------ Data for the task
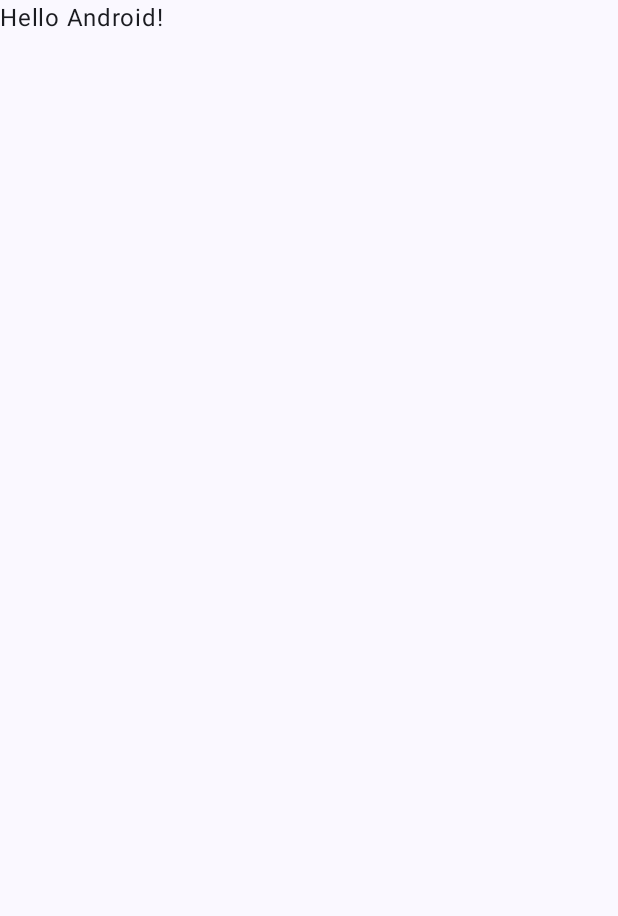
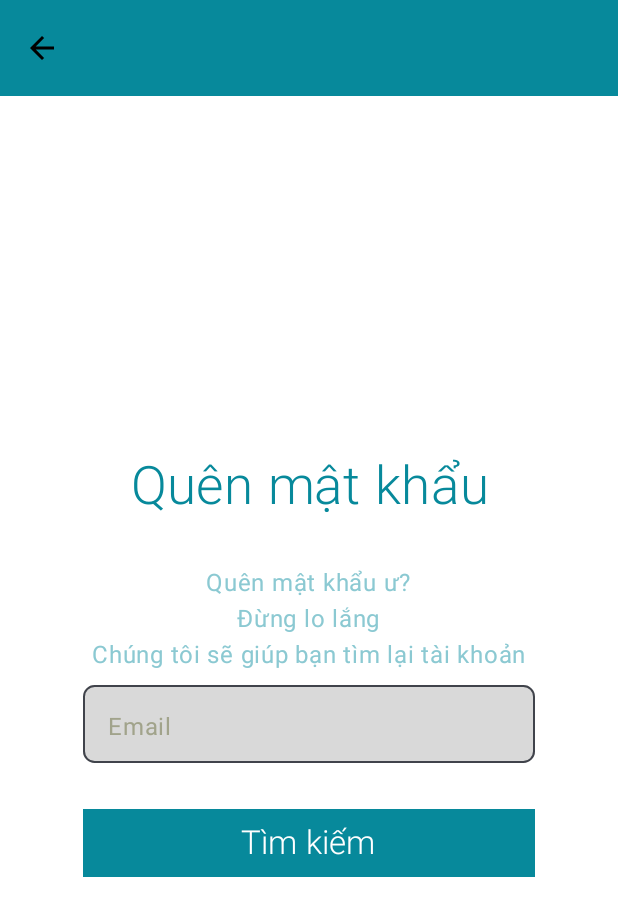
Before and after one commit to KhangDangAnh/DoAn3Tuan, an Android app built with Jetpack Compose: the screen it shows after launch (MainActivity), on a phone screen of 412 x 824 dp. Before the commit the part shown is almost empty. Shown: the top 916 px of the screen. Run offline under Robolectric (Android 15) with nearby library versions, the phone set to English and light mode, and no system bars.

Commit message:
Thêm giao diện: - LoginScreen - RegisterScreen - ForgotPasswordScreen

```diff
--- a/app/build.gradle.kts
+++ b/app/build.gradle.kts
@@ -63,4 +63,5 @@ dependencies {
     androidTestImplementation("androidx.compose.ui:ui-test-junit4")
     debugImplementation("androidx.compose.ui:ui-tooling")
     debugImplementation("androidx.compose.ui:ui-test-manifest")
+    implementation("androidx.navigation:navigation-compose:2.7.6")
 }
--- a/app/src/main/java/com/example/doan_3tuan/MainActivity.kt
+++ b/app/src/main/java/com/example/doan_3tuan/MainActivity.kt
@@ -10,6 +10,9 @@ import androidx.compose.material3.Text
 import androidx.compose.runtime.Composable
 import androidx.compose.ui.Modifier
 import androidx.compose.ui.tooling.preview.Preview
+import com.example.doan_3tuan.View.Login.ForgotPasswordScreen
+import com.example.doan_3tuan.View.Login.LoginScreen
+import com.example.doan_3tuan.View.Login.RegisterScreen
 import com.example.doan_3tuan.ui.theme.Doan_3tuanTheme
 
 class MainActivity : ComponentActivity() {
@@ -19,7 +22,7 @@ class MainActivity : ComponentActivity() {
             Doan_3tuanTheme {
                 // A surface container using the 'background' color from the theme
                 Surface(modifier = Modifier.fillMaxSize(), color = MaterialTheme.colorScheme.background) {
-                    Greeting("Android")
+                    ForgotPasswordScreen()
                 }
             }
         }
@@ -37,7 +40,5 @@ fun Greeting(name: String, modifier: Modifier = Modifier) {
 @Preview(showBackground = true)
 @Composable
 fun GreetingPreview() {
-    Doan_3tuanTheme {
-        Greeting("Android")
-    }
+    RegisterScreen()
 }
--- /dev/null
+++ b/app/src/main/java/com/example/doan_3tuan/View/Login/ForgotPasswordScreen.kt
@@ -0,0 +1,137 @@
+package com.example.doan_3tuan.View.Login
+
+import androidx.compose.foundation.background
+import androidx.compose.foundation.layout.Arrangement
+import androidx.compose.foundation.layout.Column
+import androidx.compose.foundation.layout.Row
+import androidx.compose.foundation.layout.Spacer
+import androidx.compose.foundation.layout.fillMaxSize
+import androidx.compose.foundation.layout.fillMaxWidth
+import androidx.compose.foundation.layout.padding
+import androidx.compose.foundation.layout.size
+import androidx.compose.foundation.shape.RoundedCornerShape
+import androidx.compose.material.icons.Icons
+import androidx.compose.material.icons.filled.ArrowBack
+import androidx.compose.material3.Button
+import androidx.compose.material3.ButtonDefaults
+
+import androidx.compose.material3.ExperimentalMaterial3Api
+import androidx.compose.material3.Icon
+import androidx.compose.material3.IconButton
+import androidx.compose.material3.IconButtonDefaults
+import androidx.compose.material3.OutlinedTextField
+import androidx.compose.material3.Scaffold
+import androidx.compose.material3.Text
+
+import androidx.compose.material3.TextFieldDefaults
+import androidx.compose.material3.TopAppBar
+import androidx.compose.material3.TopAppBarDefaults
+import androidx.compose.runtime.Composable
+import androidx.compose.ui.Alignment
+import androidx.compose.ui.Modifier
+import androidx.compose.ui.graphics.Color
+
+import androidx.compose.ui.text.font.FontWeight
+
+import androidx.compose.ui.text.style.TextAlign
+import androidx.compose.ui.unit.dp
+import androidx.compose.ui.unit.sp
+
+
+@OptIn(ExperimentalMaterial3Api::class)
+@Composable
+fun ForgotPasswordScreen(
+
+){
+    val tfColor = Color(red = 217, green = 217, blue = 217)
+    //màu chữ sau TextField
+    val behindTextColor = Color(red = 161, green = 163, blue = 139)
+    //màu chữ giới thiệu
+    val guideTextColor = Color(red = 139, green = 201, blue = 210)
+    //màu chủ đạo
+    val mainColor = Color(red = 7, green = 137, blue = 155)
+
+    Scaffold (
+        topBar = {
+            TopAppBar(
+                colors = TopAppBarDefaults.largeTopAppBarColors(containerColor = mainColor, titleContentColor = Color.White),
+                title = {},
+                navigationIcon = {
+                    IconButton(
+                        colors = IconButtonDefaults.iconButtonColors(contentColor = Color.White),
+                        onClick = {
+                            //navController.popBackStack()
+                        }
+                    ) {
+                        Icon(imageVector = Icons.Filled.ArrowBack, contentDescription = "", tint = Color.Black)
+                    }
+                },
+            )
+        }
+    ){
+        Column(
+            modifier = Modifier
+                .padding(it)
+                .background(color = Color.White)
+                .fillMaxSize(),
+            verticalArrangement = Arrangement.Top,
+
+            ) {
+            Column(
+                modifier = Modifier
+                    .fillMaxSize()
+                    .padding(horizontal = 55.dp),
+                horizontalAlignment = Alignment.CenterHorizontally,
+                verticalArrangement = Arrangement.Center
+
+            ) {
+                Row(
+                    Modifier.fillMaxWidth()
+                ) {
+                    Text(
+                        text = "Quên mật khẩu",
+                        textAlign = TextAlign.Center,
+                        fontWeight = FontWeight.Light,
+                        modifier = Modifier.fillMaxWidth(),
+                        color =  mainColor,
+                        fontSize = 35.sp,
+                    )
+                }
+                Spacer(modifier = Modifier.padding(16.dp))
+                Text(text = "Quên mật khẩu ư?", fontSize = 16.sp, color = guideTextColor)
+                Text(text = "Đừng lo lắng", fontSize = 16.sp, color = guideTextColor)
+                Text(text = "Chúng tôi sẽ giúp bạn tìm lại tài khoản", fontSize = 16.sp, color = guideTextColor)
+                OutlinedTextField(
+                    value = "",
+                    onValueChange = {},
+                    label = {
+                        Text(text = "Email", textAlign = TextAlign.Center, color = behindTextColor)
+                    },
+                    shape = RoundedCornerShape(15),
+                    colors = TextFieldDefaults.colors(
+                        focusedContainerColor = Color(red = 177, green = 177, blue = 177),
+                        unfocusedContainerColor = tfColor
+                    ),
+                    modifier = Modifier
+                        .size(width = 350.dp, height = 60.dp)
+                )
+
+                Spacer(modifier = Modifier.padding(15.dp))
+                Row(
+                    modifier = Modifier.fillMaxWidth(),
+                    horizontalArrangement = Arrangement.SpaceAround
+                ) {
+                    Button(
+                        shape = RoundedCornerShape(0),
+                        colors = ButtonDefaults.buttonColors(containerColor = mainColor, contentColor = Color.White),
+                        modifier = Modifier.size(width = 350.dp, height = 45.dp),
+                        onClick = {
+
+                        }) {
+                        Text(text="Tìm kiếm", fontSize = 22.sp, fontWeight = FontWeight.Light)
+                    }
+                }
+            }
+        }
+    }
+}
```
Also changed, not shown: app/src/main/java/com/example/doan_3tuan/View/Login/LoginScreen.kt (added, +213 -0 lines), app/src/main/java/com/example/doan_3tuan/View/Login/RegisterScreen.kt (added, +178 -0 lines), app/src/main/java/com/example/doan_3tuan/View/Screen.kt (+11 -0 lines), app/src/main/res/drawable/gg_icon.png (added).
------------
Keeping the pictures out, output the records from above exactly and completely.

Before and after one commit to KhangDangAnh/DoAn3Tuan, an Android app built with Jetpack Compose: the screen it shows after launch (MainActivity), on a phone screen of 412 x 824 dp. Before the commit the part shown is almost empty. Shown: the top 916 px of the screen. Run offline under Robolectric (Android 15) with nearby library versions, the phone set to English and light mode, and no system bars.

Commit message:
Thêm giao diện: - LoginScreen - RegisterScreen - ForgotPasswordScreen

```diff
--- a/app/build.gradle.kts
+++ b/app/build.gradle.kts
@@ -63,4 +63,5 @@ dependencies {
     androidTestImplementation("androidx.compose.ui:ui-test-junit4")
     debugImplementation("androidx.compose.ui:ui-tooling")
     debugImplementation("androidx.compose.ui:ui-test-manifest")
+    implementation("androidx.navigation:navigation-compose:2.7.6")
 }
--- a/app/src/main/java/com/example/doan_3tuan/MainActivity.kt
+++ b/app/src/main/java/com/example/doan_3tuan/MainActivity.kt
@@ -10,6 +10,9 @@ import androidx.compose.material3.Text
 import androidx.compose.runtime.Composable
 import androidx.compose.ui.Modifier
 import androidx.compose.ui.tooling.preview.Preview
+import com.example.doan_3tuan.View.Login.ForgotPasswordScreen
+import com.example.doan_3tuan.View.Login.LoginScreen
+import com.example.doan_3tuan.View.Login.RegisterScreen
 import com.example.doan_3tuan.ui.theme.Doan_3tuanTheme
 
 class MainActivity : ComponentActivity() {
@@ -19,7 +22,7 @@ class MainActivity : ComponentActivity() {
             Doan_3tuanTheme {
                 // A surface container using the 'background' color from the theme
                 Surface(modifier = Modifier.fillMaxSize(), color = MaterialTheme.colorScheme.background) {
-                    Greeting("Android")
+                    ForgotPasswordScreen()
                 }
             }
         }
@@ -37,7 +40,5 @@ fun Greeting(name: String, modifier: Modifier = Modifier) {
 @Preview(showBackground = true)
 @Composable
 fun GreetingPreview() {
-    Doan_3tuanTheme {
-        Greeting("Android")
-    }
+    RegisterScreen()
 }
--- /dev/null
+++ b/app/src/main/java/com/example/doan_3tuan/View/Login/ForgotPasswordScreen.kt
@@ -0,0 +1,137 @@
+package com.example.doan_3tuan.View.Login
+
+import androidx.compose.foundation.background
+import androidx.compose.foundation.layout.Arrangement
+import androidx.compose.foundation.layout.Column
+import androidx.compose.foundation.layout.Row
+import androidx.compose.foundation.layout.Spacer
+import androidx.compose.foundation.layout.fillMaxSize
+import androidx.compose.foundation.layout.fillMaxWidth
+import androidx.compose.foundation.layout.padding
+import androidx.compose.foundation.layout.size
+import androidx.compose.foundation.shape.RoundedCornerShape
+import androidx.compose.material.icons.Icons
+import androidx.compose.material.icons.filled.ArrowBack
+import androidx.compose.material3.Button
+import androidx.compose.material3.ButtonDefaults
+
+import androidx.compose.material3.ExperimentalMaterial3Api
+import androidx.compose.material3.Icon
+import androidx.compose.material3.IconButton
+import androidx.compose.material3.IconButtonDefaults
+import androidx.compose.material3.OutlinedTextField
+import androidx.compose.material3.Scaffold
+import androidx.compose.material3.Text
+
+import androidx.compose.material3.TextFieldDefaults
+import androidx.compose.material3.TopAppBar
+import androidx.compose.material3.TopAppBarDefaults
+import androidx.compose.runtime.Composable
+import androidx.compose.ui.Alignment
+import androidx.compose.ui.Modifier
+import androidx.compose.ui.graphics.Color
+
+import androidx.compose.ui.text.font.FontWeight
+
+import androidx.compose.ui.text.style.TextAlign
+import androidx.compose.ui.unit.dp
+import androidx.compose.ui.unit.sp
+
+
+@OptIn(ExperimentalMaterial3Api::class)
+@Composable
+fun ForgotPasswordScreen(
+
+){
+    val tfColor = Color(red = 217, green = 217, blue = 217)
+    //màu chữ sau TextField
+    val behindTextColor = Color(red = 161, green = 163, blue = 139)
+    //màu chữ giới thiệu
+    val guideTextColor = Color(red = 139, green = 201, blue = 210)
+    //màu chủ đạo
+    val mainColor = Color(red = 7, green = 137, blue = 155)
+
+    Scaffold (
+        topBar = {
+            TopAppBar(
+                colors = TopAppBarDefaults.largeTopAppBarColors(containerColor = mainColor, titleContentColor = Color.White),
+                title = {},
+                navigationIcon = {
+                    IconButton(
+                        colors = IconButtonDefaults.iconButtonColors(contentColor = Color.White),
+                        onClick = {
+                            //navController.popBackStack()
+                        }
+                    ) {
+                        Icon(imageVector = Icons.Filled.ArrowBack, contentDescription = "", tint = Color.Black)
+                    }
+                },
+            )
+        }
+    ){
+        Column(
+            modifier = Modifier
+                .padding(it)
+                .background(color = Color.White)
+                .fillMaxSize(),
+            verticalArrangement = Arrangement.Top,
+
+            ) {
+            Column(
+                modifier = Modifier
+                    .fillMaxSize()
+                    .padding(horizontal = 55.dp),
+                horizontalAlignment = Alignment.CenterHorizontally,
+                verticalArrangement = Arrangement.Center
+
+            ) {
+                Row(
+                    Modifier.fillMaxWidth()
+                ) {
+                    Text(
+                        text = "Quên mật khẩu",
+                        textAlign = TextAlign.Center,
+                        fontWeight = FontWeight.Light,
+                        modifier = Modifier.fillMaxWidth(),
+                        color =  mainColor,
+                        fontSize = 35.sp,
+                    )
+                }
+                Spacer(modifier = Modifier.padding(16.dp))
+                Text(text = "Quên mật khẩu ư?", fontSize = 16.sp, color = guideTextColor)
+                Text(text = "Đừng lo lắng", fontSize = 16.sp, color = guideTextColor)
+                Text(text = "Chúng tôi sẽ giúp bạn tìm lại tài khoản", fontSize = 16.sp, color = guideTextColor)
+                OutlinedTextField(
+                    value = "",
+                    onValueChange = {},
+                    label = {
+                        Text(text = "Email", textAlign = TextAlign.Center, color = behindTextColor)
+                    },
+                    shape = RoundedCornerShape(15),
+                    colors = TextFieldDefaults.colors(
+                        focusedContainerColor = Color(red = 177, green = 177, blue = 177),
+                        unfocusedContainerColor = tfColor
+                    ),
+                    modifier = Modifier
+                        .size(width = 350.dp, height = 60.dp)
+                )
+
+                Spacer(modifier = Modifier.padding(15.dp))
+                Row(
+                    modifier = Modifier.fillMaxWidth(),
+                    horizontalArrangement = Arrangement.SpaceAround
+                ) {
+                    Button(
+                        shape = RoundedCornerShape(0),
+                        colors = ButtonDefaults.buttonColors(containerColor = mainColor, contentColor = Color.White),
+                        modifier = Modifier.size(width = 350.dp, height = 45.dp),
+                        onClick = {
+
+                        }) {
+                        Text(text="Tìm kiếm", fontSize = 22.sp, fontWeight = FontWeight.Light)
+                    }
+                }
+            }
+        }
+    }
+}
```
Also changed, not shown: app/src/main/java/com/example/doan_3tuan/View/Login/LoginScreen.kt (added, +213 -0 lines), app/src/main/java/com/example/doan_3tuan/View/Login/RegisterScreen.kt (added, +178 -0 lines), app/src/main/java/com/example/doan_3tuan/View/Screen.kt (+11 -0 lines), app/src/main/res/drawable/gg_icon.png (added).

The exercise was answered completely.